Front-end code change data >>
○ ○ ○ ○ ○ ○ ○
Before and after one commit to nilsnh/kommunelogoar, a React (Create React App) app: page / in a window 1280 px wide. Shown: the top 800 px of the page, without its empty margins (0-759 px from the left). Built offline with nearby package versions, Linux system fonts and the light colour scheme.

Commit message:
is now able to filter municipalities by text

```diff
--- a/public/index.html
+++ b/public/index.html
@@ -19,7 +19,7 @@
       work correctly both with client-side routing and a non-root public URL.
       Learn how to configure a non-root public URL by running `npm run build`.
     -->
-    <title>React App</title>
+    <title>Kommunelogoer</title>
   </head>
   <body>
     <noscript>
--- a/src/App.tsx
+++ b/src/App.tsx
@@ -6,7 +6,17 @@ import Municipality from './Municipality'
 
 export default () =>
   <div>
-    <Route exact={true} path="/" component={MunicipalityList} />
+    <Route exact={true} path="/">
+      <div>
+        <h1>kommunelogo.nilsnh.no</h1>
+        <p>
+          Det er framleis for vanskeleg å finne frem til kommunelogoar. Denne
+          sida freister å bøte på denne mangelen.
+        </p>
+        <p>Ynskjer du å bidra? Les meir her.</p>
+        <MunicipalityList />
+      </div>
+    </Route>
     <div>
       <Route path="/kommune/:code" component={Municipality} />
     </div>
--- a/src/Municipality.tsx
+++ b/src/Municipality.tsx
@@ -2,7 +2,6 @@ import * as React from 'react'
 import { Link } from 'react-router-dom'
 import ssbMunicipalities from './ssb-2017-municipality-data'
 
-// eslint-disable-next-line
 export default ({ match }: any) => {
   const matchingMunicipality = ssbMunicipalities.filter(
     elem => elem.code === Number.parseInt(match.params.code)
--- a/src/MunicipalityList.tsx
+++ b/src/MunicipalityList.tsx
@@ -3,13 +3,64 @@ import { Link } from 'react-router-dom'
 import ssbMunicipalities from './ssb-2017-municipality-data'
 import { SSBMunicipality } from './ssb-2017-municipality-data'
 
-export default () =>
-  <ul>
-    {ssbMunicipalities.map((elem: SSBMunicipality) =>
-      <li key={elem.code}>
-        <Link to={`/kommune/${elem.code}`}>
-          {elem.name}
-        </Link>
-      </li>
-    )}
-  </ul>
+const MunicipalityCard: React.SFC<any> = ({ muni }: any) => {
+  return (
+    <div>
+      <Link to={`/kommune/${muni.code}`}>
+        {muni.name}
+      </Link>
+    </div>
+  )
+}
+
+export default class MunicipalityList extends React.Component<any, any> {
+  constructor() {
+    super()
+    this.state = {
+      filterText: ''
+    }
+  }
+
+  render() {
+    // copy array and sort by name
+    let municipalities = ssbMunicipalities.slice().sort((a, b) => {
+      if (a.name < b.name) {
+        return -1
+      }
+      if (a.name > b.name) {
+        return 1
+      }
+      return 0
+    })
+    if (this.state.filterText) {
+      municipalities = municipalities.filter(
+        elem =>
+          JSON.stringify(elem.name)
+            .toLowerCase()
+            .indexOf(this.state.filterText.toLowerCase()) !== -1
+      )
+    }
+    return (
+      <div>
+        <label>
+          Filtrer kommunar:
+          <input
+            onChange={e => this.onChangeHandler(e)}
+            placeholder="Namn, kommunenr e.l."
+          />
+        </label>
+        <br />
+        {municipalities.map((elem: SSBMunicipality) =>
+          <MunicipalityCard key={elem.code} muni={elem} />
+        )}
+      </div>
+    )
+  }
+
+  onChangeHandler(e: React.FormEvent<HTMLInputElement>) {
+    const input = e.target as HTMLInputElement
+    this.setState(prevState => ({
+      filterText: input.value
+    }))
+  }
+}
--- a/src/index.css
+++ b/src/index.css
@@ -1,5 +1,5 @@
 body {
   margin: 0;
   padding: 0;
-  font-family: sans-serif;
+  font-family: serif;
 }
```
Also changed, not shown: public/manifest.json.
○ ○ ○ ○ ○ ○ ○
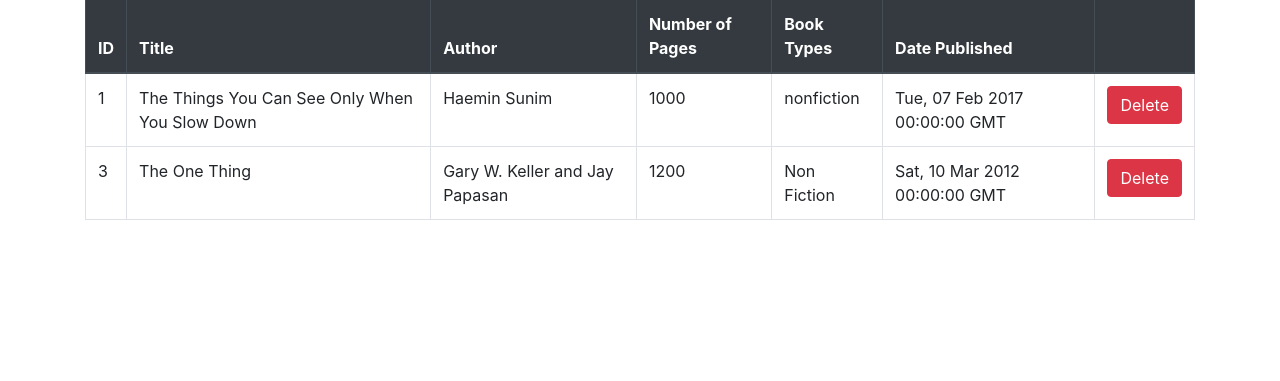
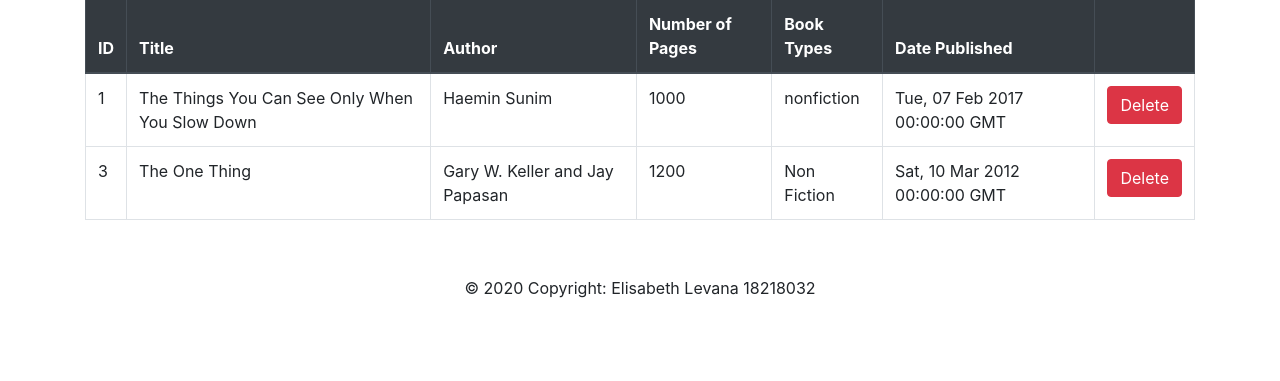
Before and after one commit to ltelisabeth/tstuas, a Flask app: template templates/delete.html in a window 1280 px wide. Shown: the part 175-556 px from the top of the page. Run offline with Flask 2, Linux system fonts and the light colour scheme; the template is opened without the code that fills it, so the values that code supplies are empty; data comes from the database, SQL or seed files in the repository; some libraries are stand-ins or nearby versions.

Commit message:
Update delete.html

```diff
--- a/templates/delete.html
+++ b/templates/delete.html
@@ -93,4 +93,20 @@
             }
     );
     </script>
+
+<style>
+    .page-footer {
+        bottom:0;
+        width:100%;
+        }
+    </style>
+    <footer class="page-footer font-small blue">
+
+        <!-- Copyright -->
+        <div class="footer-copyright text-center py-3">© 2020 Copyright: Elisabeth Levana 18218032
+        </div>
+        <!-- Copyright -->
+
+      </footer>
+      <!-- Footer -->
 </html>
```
○ ○ ○ ○ ○ ○ ○
What you have to do >> Each line of the data that includes "class" should be copied.

Your response >>
+export default class MunicipalityList extends React.Component<any, any> {
+    <footer class="page-footer font-small blue">
+        <div class="footer-copyright text-center py-3">© 2020 Copyright: Elisabeth Levana 18218032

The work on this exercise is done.